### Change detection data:
*** Begin section ***
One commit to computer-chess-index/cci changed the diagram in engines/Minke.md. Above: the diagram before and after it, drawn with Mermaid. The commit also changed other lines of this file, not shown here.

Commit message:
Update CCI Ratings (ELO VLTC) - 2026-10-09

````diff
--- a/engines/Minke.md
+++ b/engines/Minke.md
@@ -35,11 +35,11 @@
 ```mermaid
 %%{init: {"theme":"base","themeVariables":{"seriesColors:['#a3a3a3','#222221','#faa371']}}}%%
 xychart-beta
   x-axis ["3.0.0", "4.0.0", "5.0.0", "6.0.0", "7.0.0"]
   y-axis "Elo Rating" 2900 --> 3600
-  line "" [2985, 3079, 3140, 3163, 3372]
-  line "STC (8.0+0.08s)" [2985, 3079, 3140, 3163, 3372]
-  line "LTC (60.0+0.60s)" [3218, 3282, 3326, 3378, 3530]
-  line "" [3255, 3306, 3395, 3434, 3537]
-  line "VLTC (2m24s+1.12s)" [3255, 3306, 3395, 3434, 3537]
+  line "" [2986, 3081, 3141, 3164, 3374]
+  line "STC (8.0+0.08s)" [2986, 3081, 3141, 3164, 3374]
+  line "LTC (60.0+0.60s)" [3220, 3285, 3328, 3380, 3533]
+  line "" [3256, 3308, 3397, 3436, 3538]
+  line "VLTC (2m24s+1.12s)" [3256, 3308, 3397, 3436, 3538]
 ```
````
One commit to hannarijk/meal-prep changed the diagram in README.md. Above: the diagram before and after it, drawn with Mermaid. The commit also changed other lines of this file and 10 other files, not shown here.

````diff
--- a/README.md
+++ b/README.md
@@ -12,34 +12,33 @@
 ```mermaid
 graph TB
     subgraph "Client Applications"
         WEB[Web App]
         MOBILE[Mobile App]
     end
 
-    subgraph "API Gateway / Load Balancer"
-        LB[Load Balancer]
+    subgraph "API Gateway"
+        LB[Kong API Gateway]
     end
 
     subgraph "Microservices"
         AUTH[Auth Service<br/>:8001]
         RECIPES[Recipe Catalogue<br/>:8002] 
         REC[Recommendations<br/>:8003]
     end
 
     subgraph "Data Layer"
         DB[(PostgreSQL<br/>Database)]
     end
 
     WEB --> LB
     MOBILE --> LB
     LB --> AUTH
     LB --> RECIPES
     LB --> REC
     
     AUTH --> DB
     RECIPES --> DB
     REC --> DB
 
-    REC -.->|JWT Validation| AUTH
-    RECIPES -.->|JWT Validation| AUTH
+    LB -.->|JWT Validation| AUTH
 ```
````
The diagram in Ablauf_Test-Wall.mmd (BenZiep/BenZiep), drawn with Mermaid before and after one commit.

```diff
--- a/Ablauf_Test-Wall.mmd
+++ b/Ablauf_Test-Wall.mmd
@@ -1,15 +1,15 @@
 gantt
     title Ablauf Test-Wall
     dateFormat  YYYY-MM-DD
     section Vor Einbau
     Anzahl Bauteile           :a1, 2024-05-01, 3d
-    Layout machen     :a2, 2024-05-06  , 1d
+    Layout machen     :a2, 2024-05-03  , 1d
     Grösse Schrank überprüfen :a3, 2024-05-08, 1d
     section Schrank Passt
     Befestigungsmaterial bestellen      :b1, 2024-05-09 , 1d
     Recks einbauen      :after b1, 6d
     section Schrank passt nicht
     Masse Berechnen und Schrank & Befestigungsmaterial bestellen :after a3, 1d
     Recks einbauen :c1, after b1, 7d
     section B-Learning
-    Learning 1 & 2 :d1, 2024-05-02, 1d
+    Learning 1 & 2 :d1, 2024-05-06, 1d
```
*** End section ***
### Instructions for the task:
Would you please copy every line of the data exactly?

### Answer to this exercise:
One commit to computer-chess-index/cci changed the diagram in engines/Minke.md. Above: the diagram before and after it, drawn with Mermaid. The commit also changed other lines of this file, not shown here.

Commit message:
Update CCI Ratings (ELO VLTC) - 2026-10-09

````diff
--- a/engines/Minke.md
+++ b/engines/Minke.md
@@ -35,11 +35,11 @@
 ```mermaid
 %%{init: {"theme":"base","themeVariables":{"seriesColors:['#a3a3a3','#222221','#faa371']}}}%%
 xychart-beta
   x-axis ["3.0.0", "4.0.0", "5.0.0", "6.0.0", "7.0.0"]
   y-axis "Elo Rating" 2900 --> 3600
-  line "" [2985, 3079, 3140, 3163, 3372]
-  line "STC (8.0+0.08s)" [2985, 3079, 3140, 3163, 3372]
-  line "LTC (60.0+0.60s)" [3218, 3282, 3326, 3378, 3530]
-  line "" [3255, 3306, 3395, 3434, 3537]
-  line "VLTC (2m24s+1.12s)" [3255, 3306, 3395, 3434, 3537]
+  line "" [2986, 3081, 3141, 3164, 3374]
+  line "STC (8.0+0.08s)" [2986, 3081, 3141, 3164, 3374]
+  line "LTC (60.0+0.60s)" [3220, 3285, 3328, 3380, 3533]
+  line "" [3256, 3308, 3397, 3436, 3538]
+  line "VLTC (2m24s+1.12s)" [3256, 3308, 3397, 3436, 3538]
 ```
````
One commit to hannarijk/meal-prep changed the diagram in README.md. Above: the diagram before and after it, drawn with Mermaid. The commit also changed other lines of this file and 10 other files, not shown here.

````diff
--- a/README.md
+++ b/README.md
@@ -12,34 +12,33 @@
 ```mermaid
 graph TB
     subgraph "Client Applications"
         WEB[Web App]
         MOBILE[Mobile App]
     end
 
-    subgraph "API Gateway / Load Balancer"
-        LB[Load Balancer]
+    subgraph "API Gateway"
+        LB[Kong API Gateway]
     end
 
     subgraph "Microservices"
         AUTH[Auth Service<br/>:8001]
         RECIPES[Recipe Catalogue<br/>:8002] 
         REC[Recommendations<br/>:8003]
     end
 
     subgraph "Data Layer"
         DB[(PostgreSQL<br/>Database)]
     end
 
     WEB --> LB
     MOBILE --> LB
     LB --> AUTH
     LB --> RECIPES
     LB --> REC
     
     AUTH --> DB
     RECIPES --> DB
     REC --> DB
 
-    REC -.->|JWT Validation| AUTH
-    RECIPES -.->|JWT Validation| AUTH
+    LB -.->|JWT Validation| AUTH
 ```
````
The diagram in Ablauf_Test-Wall.mmd (BenZiep/BenZiep), drawn with Mermaid before and after one commit.

```diff
--- a/Ablauf_Test-Wall.mmd
+++ b/Ablauf_Test-Wall.mmd
@@ -1,15 +1,15 @@
 gantt
     title Ablauf Test-Wall
     dateFormat  YYYY-MM-DD
     section Vor Einbau
     Anzahl Bauteile           :a1, 2024-05-01, 3d
-    Layout machen     :a2, 2024-05-06  , 1d
+    Layout machen     :a2, 2024-05-03  , 1d
     Grösse Schrank überprüfen :a3, 2024-05-08, 1d
     section Schrank Passt
     Befestigungsmaterial bestellen      :b1, 2024-05-09 , 1d
     Recks einbauen      :after b1, 6d
     section Schrank passt nicht
     Masse Berechnen und Schrank & Befestigungsmaterial bestellen :after a3, 1d
     Recks einbauen :c1, after b1, 7d
     section B-Learning
-    Learning 1 & 2 :d1, 2024-05-02, 1d
+    Learning 1 & 2 :d1, 2024-05-06, 1d
```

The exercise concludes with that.